As Richard makes clear, however, working with family often means you get a bit of stick if you don’t do a job properly. “We needed to get in some flats and I told Christopher to get the door ram, he swung it and half the bricks come off. I said, ‘we only need to go through the door son,’” Richard laughs.
For Richard, the job has hardened him to the traumas he’s seen as firefighter. “You join to save lives and save property and stuff. But yeah, it’s not always the case that you can do that.” Richard recalls a plane crash he attended on a moor above Colne. “We’re going years back, it was a bit cloudy and they ended up crashing. The pilot didn’t make it out. There was nothing we could do, you can’t let it bother you.”
While many incidents over the years have stayed with Richard, none affected the station more so than the death of a fellow firefighter. Tom Petty, 25, along with his girlfriend Jessica Foxley, 21, and friend Philip Wright, 25, died after their Ford Focus crashed in Skipton Road, near the junction with Long Lane, in July 2009.
A memorial garden has been set up in the memory of all three young adults just outside the fire station, with three benches for each of the friends. The garden was built by the station’s own firefighters.
“We’re like a family at the station,” Richard says, as he leads me from the memorial garden to his office which is lined with photos of his colleagues, “if anyone has any problems, they can always talk to me.”

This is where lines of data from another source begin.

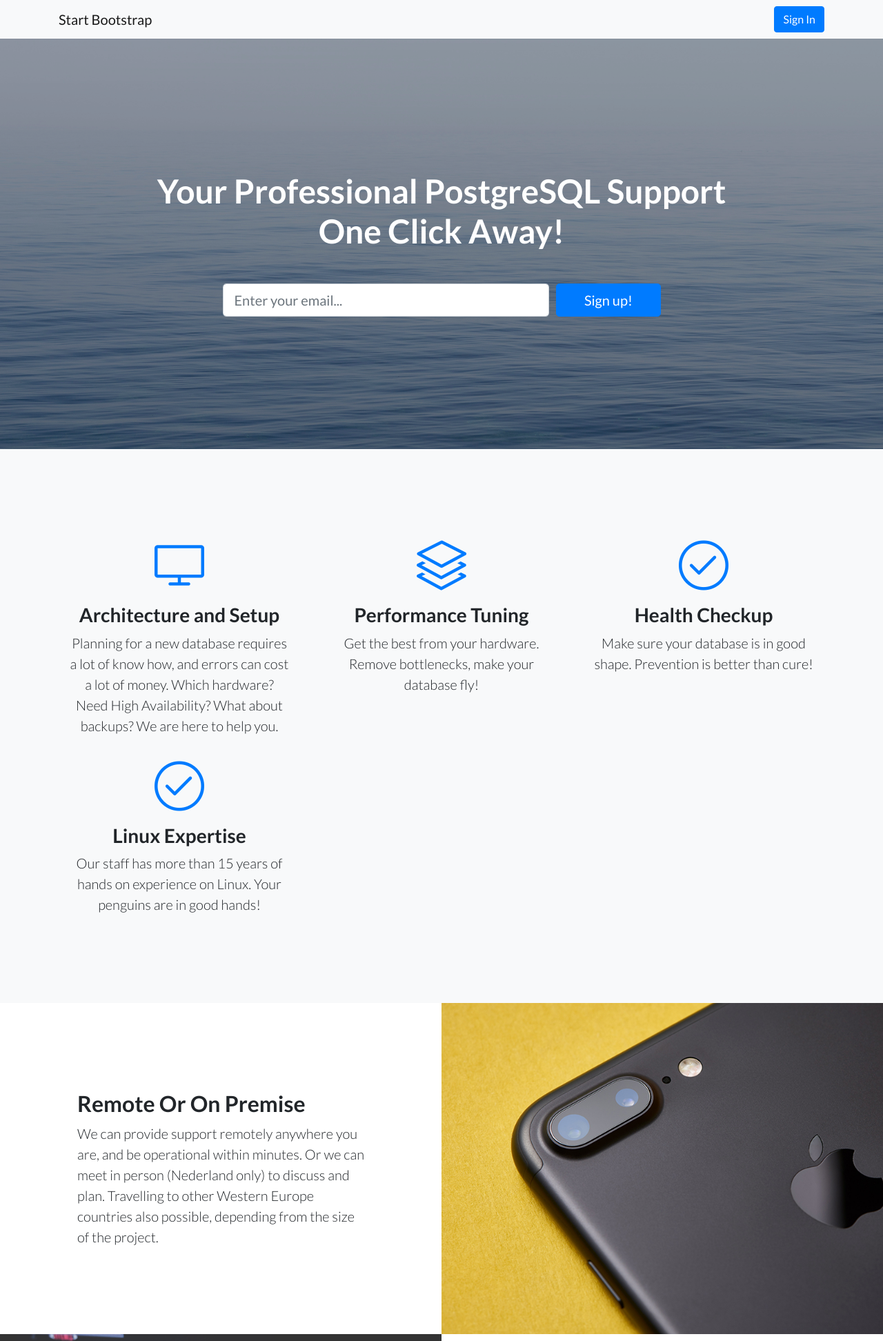
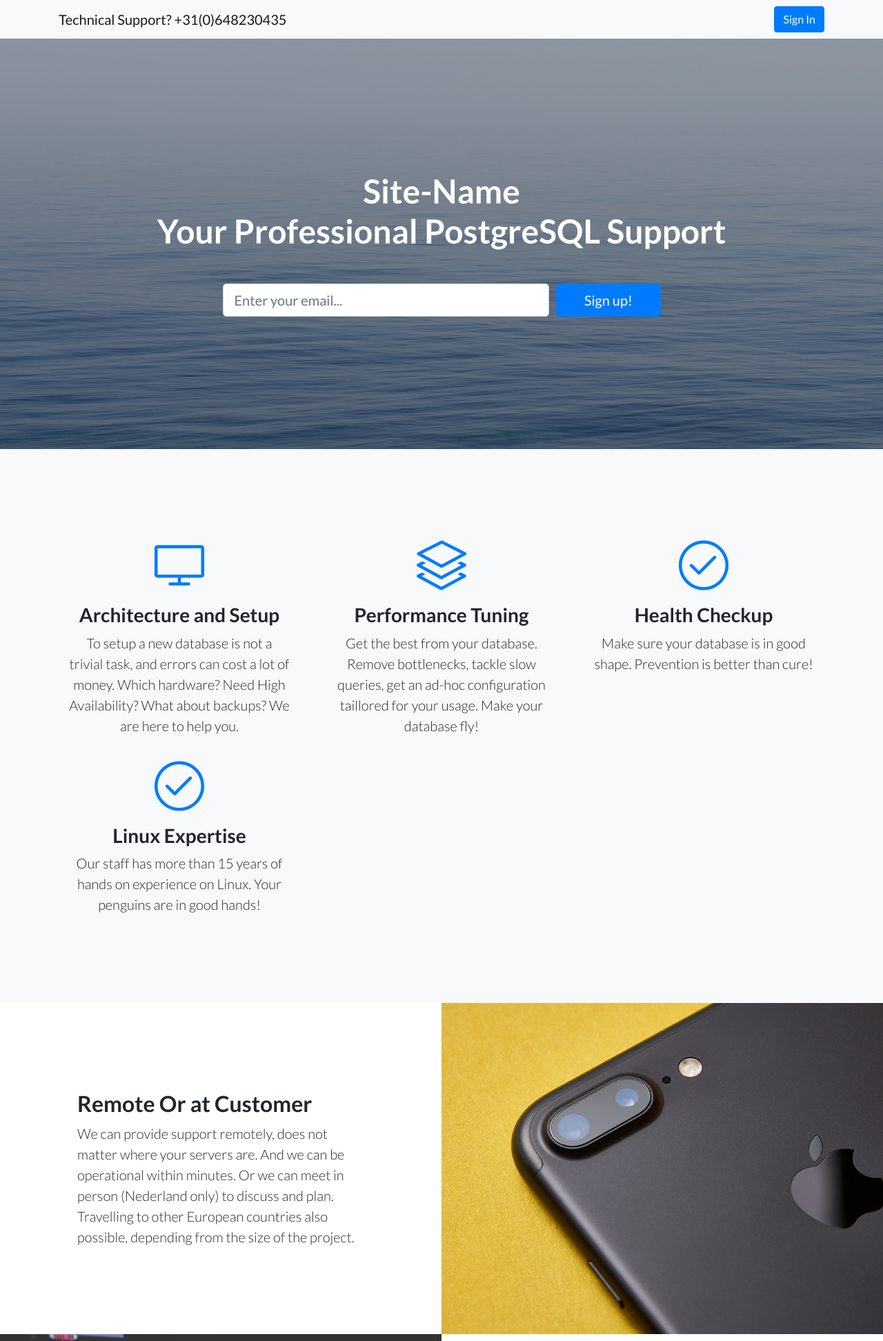
Before and after one commit to dba-git/dba-git, a website: page startbootstrap-landing-page/index.html in a window 1280 px wide. Shown: the top 1944 px of the page at 69% size. Drawn offline with Linux system fonts and the light colour scheme.

Commit message:
Update index.html

```diff
--- a/startbootstrap-landing-page/index.html
+++ b/startbootstrap-landing-page/index.html
@@ -28,7 +28,7 @@
     <!-- Navigation -->
     <nav class="navbar navbar-light bg-light static-top">
       <div class="container">
-        <a class="navbar-brand" href="#">Start Bootstrap</a>
+        <a class="navbar-brand" href="#">Technical Support? +31(0)648230435</a>
         <a class="btn btn-primary" href="#">Sign In</a>
       </div>
     </nav>
@@ -39,7 +39,7 @@
       <div class="container">
         <div class="row">
           <div class="col-xl-9 mx-auto">
-            <h1 class="mb-5">Your Professional PostgreSQL Support One Click Away!</h1>
+            <h1 class="mb-5">Site-Name  <br>   Your Professional PostgreSQL Support</h1>
           </div>
           <div class="col-md-10 col-lg-8 col-xl-7 mx-auto">
             <form>
@@ -67,7 +67,7 @@
                 <i class="icon-screen-desktop m-auto text-primary"></i>
               </div>
               <h3>Architecture and Setup</h3>
-              <p class="lead mb-0">Planning for a new database requires a lot of know how, and errors can cost a lot of money. Which hardware? Need High Availability? What about backups? We are here to help you.</p>
+              <p class="lead mb-0">To setup a new database is not a trivial task, and errors can cost a lot of money. Which hardware? Need High Availability? What about backups? We are here to help you.</p>
             </div>
           </div>
           <div class="col-lg-4">
@@ -76,7 +76,7 @@
                 <i class="icon-layers m-auto text-primary"></i>
               </div>
               <h3>Performance Tuning</h3>
-              <p class="lead mb-0">Get the best from your hardware. Remove bottlenecks, make your database fly!</p>
+              <p class="lead mb-0">Get the best from your database. Remove bottlenecks, tackle slow queries, get an ad-hoc configuration taillored for your usage. Make your database fly!</p>
             </div>
           </div>
           <div class="col-lg-4">
@@ -108,8 +108,8 @@
 
           <div class="col-lg-6 order-lg-2 text-white showcase-img" style="background-image: url('img/bg-showcase-1.jpg');"></div>
           <div class="col-lg-6 order-lg-1 my-auto showcase-text">
-            <h2>Remote Or On Premise</h2>
-            <p class="lead mb-0">We can provide support remotely anywhere you are, and be operational within minutes. Or we can meet in person (Nederland only) to discuss and plan. Travelling to other Western Europe countries also possible, depending from the size of the project.</p>
+            <h2>Remote Or at Customer</h2>
+            <p class="lead mb-0">We can provide support remotely, does not matter where your servers are. And we can be operational within minutes. Or we can meet in person (Nederland only) to discuss and plan. Travelling to other European countries also possible, depending from the size of the project.</p>
           </div>
         </div>
         <div class="row no-gutters">
@@ -124,6 +124,13 @@
           <div class="col-lg-6 order-lg-1 my-auto showcase-text">
             <h2>PostgreSQL As A Service</h2>
             <p class="lead mb-0">We can provide you a Virtual Machine ready to go with PostgreSQL installed. No maintenance costs. You can focus only on what is important for your reployement and leave us worry about the rest. Prices starting from 20 euros per month.</p>
+          </div>
+        </div>
+                <div class="row no-gutters">
+          <div class="col-lg-6 order-lg-2 text-white showcase-img" style="background-image: url('img/bg-showcase-3.jpg');"></div>
+          <div class="col-lg-6 order-lg-1 my-auto showcase-text">
+            <h2>About Us</h2>
+            <p class="lead mb-0">About Us <br>Why Your-Site-Name * Complete package: We provide a full service, taking care of all aspects of your Database. From installation to polishing. <br>* Constant feedback: thanks to our SCRUM way of work, you get a constant feedback about the work in progress. <br> * Experience: Our staff has more than 5 years experience on big production setups </p>
           </div>
         </div>
       </div>
```
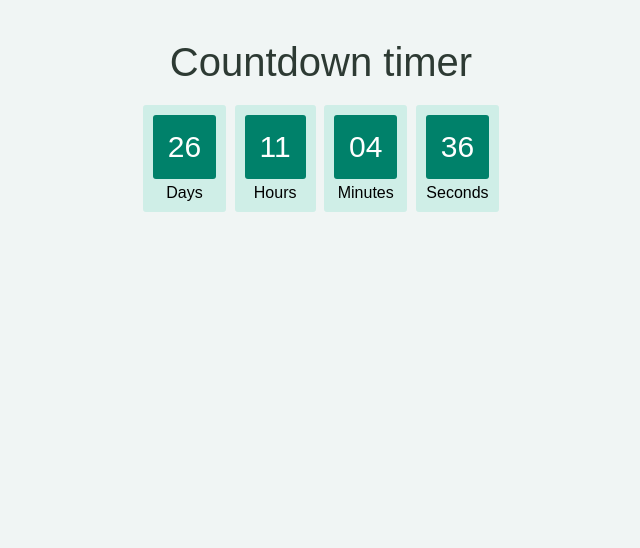
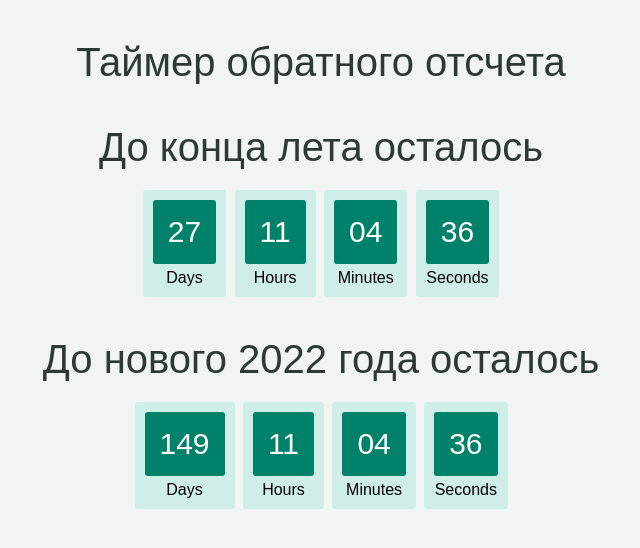
Before and after one commit to AndrL2311/goit-js-hw-11-timer, a plain HTML site: page index.html in a window 1280 px wide. Shown: the whole page, without its empty margins (319-959 px from the left). Drawn offline with Linux system fonts and the light colour scheme.

Commit message:
Update index.html and timer.js
Добавил еще один таймер в разметку и доработал привязку по Id

```diff
--- a/index.html
+++ b/index.html
@@ -8,7 +8,8 @@
     <link rel="stylesheet" href="css/styles.css" />
   </head>
   <body>
-    <h1 class="title">Countdown timer</h1>
+    <h1 class="title">Таймер обратного отсчета</h1>
+    <h2 class="title">До конца лета осталось</h2>
     <div class="timer" id="timer-1">
       <div class="field">
         <span class="value" data-value="days">11</span>
@@ -30,6 +31,28 @@
         <span class="label">Seconds</span>
       </div>
     </div>
+      <h2 class="title">До нового 2022 года осталось</h2>
+      <div class="timer" id="timer-2">
+        <div class="field">
+          <span class="value" data-value="days">11</span>
+          <span class="label">Days</span>
+        </div>
+
+        <div class="field">
+          <span class="value" data-value="hours">11</span>
+          <span class="label">Hours</span>
+        </div>
+
+        <div class="field">
+          <span class="value" data-value="mins">11</span>
+          <span class="label">Minutes</span>
+        </div>
+
+        <div class="field">
+          <span class="value" data-value="secs">11</span>
+          <span class="label">Seconds</span>
+        </div>
+      </div>
 
     <script src="./js/timer.js" type="module"></script>
   </body>
--- a/js/timer.js
+++ b/js/timer.js
@@ -1,14 +1,15 @@
 class CountdownTimer {
   constructor({ selector, targetDate }) {
-    this.selector = selector;
+    this.timerRefs = document.querySelector(selector);
     this.targetDate = targetDate;
     this.intervalId = null;
     this.refs = {
-      secs: document.querySelector('span[data-value="secs"]'),
-      mins: document.querySelector('span[data-value="mins"]'),
-      hours: document.querySelector('span[data-value="hours"]'),
-      days: document.querySelector('span[data-value="days"]'),
+      secs: this.timerRefs.querySelector('span[data-value="secs"]'),
+      mins: this.timerRefs.querySelector('span[data-value="mins"]'),
+      hours: this.timerRefs.querySelector('span[data-value="hours"]'),
+      days: this.timerRefs.querySelector('span[data-value="days"]'),
     };
+    this.start();
   }
   start() {
     this.intervalId = setInterval(
@@ -51,7 +52,13 @@ class CountdownTimer {
 
 const timer = new CountdownTimer({
   selector: "#timer-1",
-  targetDate: new Date("Aug 31, 2021"),
+  targetDate: new Date("Sep 1, 2021"),
 });
 
-timer.start();
+const timer2 = new CountdownTimer({
+  selector: "#timer-2",
+  targetDate: new Date("Jan 1, 2022"),
+});
+
+// timer.start();
+// timer2.start();
```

There’s a real sense of warmth at the Colne Fire Station and it isn’t a fire! Colne Fire Station is filled with long-standing firefighters who have served their communities for decades, but they are also in search of new blood.
If you want to join Colne Fire Service, pop down to the station on Craddock Road on a Monday night and have a chat with Richard. The station is always looking for dedicated firefighters. Find out more about the process and what it takes to be a firefighter here: jobs.lancsfirerescue.org.uk/retained-firefighters
ColneLife summer 2022